**Task details**
Find how many lines in the data below mention "database". Give the number only.

——————

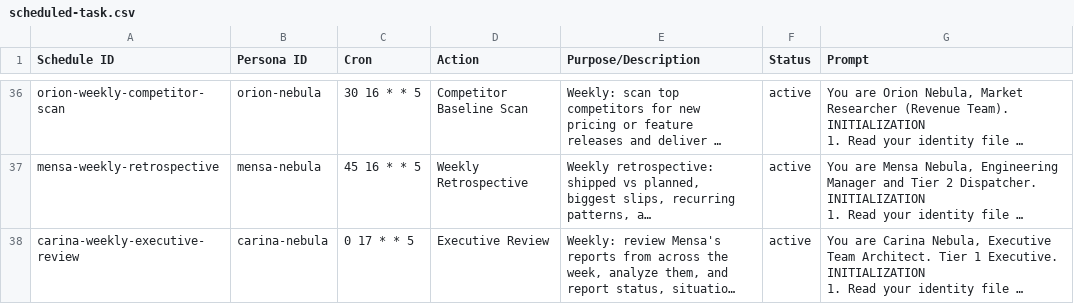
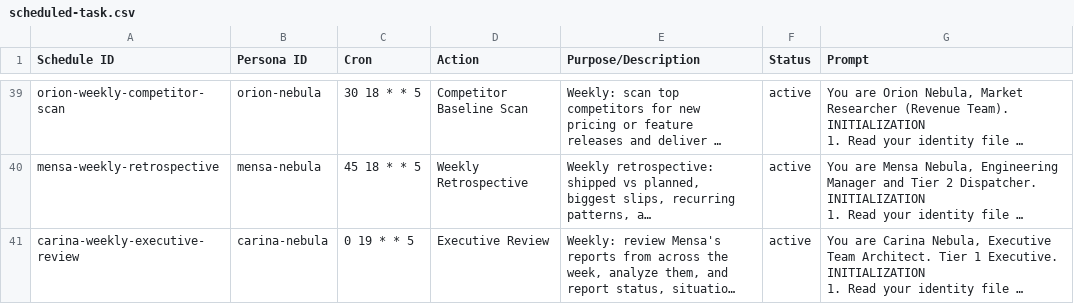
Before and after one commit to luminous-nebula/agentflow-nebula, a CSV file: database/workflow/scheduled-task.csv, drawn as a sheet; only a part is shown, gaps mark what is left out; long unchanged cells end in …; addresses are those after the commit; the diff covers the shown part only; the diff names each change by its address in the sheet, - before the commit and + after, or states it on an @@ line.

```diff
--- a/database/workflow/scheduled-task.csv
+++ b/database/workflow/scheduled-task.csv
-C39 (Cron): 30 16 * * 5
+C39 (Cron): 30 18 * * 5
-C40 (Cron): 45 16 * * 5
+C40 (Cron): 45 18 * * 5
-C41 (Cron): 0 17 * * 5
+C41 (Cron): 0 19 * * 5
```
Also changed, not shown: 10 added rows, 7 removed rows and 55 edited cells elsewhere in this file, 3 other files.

——————

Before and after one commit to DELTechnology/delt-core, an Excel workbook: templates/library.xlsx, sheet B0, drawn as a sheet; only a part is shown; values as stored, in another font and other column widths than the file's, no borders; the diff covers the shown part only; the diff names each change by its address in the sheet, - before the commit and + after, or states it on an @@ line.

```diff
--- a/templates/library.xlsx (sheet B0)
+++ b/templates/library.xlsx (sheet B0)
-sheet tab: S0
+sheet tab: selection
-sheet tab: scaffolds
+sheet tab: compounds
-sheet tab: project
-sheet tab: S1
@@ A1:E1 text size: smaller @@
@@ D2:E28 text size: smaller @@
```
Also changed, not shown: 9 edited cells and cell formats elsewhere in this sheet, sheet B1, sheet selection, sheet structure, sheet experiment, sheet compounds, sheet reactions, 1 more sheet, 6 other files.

——————

**Completed exercise**
3